E8 encapsulates the symmetries of a geometric object that is 57-dimensional and is itself is 248-dimensional. Lisi says "I think our universe is this beautiful shape."
What makes E8 so exciting is that Nature also seems to have embedded it at the heart of many bits of physics. One interpretation of why we have such a quirky list of fundamental particles is because they all result from different facets of the strange symmetries of E8.
Lisi's breakthrough came when he noticed that some of the equations describing E8's structure matched his own. "My brain exploded with the implications and the beauty of the thing," he tells New Scientist. "I thought: 'Holy crap, that's it!'"
What Lisi had realized was that he could find a way to place the various elementary particles and forces on E8's 248 points.
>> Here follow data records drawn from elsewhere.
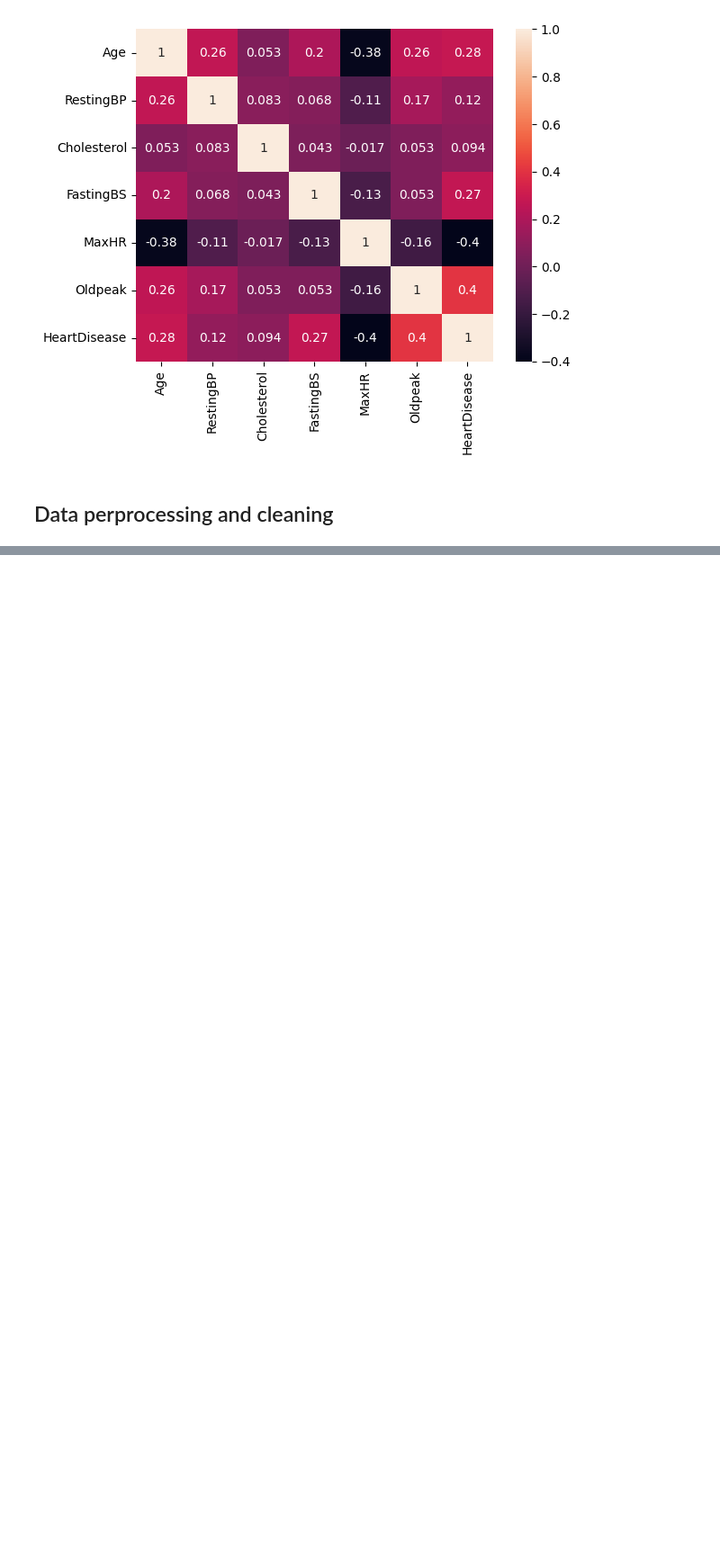
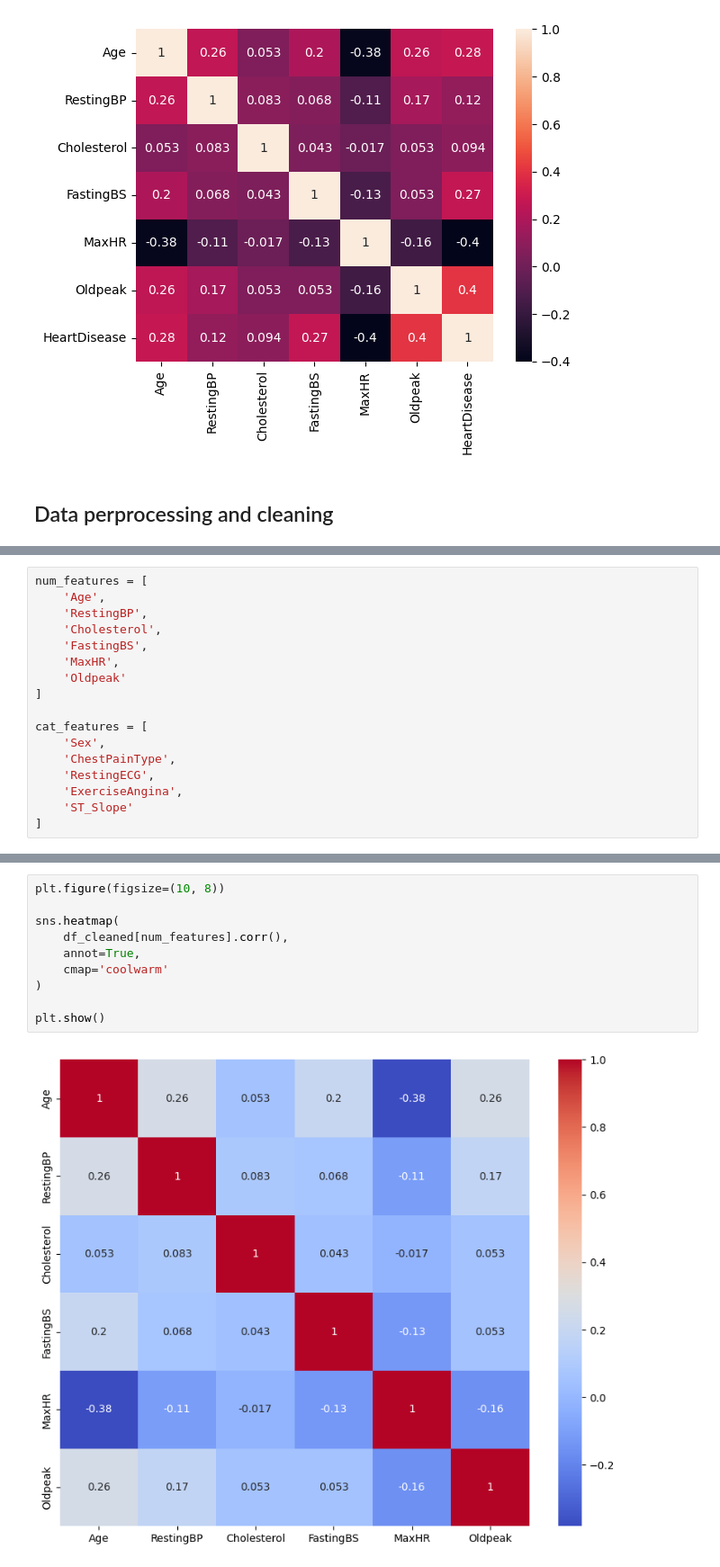
Before and after one commit to arshiafreen090/ML-Data-Preprocessing, a Jupyter notebook: Heart.ipynb, the cells around one changed output, grey strips where cells are left out. Shown at 90% size. Cells and saved outputs as stored; diff of their text form; blank space fills up the shorter version.

```diff
--- a/Heart.ipynb
+++ b/Heart.ipynb
@@ -311,0 +263,17 @@ df_cleaned[['Sex', 'ExerciseAngina']].head(10)
+# %%
+num_features = [
+    'Age',
+    'RestingBP',
+    'Cholesterol',
+    'FastingBS',
+    'MaxHR',
+    'Oldpeak'
+]
+
+cat_features = [
+    'Sex',
+    'ChestPainType',
+    'RestingECG',
+    'ExerciseAngina',
+    'ST_Slope'
+]
@@ -311,0 +440,12 @@ df_cleaned[['Sex', 'ExerciseAngina']].head(10)
+# %%
+plt.figure(figsize=(10, 8))
+
+sns.heatmap(
+    df_cleaned[num_features].corr(),
+    annot=True,
+    cmap='coolwarm'
+)
+
+plt.show()
+# %% [output]
+[figure, added]
```
Also changed, not shown: parts of 46 cells of this notebook.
What remained was 20 gaps which he filled with notional particles, for example those that some physicists predict to be associated with gravity.
Physicists have long puzzled over why elementary particles appear to belong to families, but this arises naturally from the geometry of E8, he says. So far, all the interactions predicted by the complex geometrical relationships inside E8 match with observations in the real world. "How cool is that?" he says.
I wonder if the 'eureka' of the 21st century is going to be 'Holy crap, that's it!'
I think it's great that he's breaking all the stereotypes of what a scientist should be...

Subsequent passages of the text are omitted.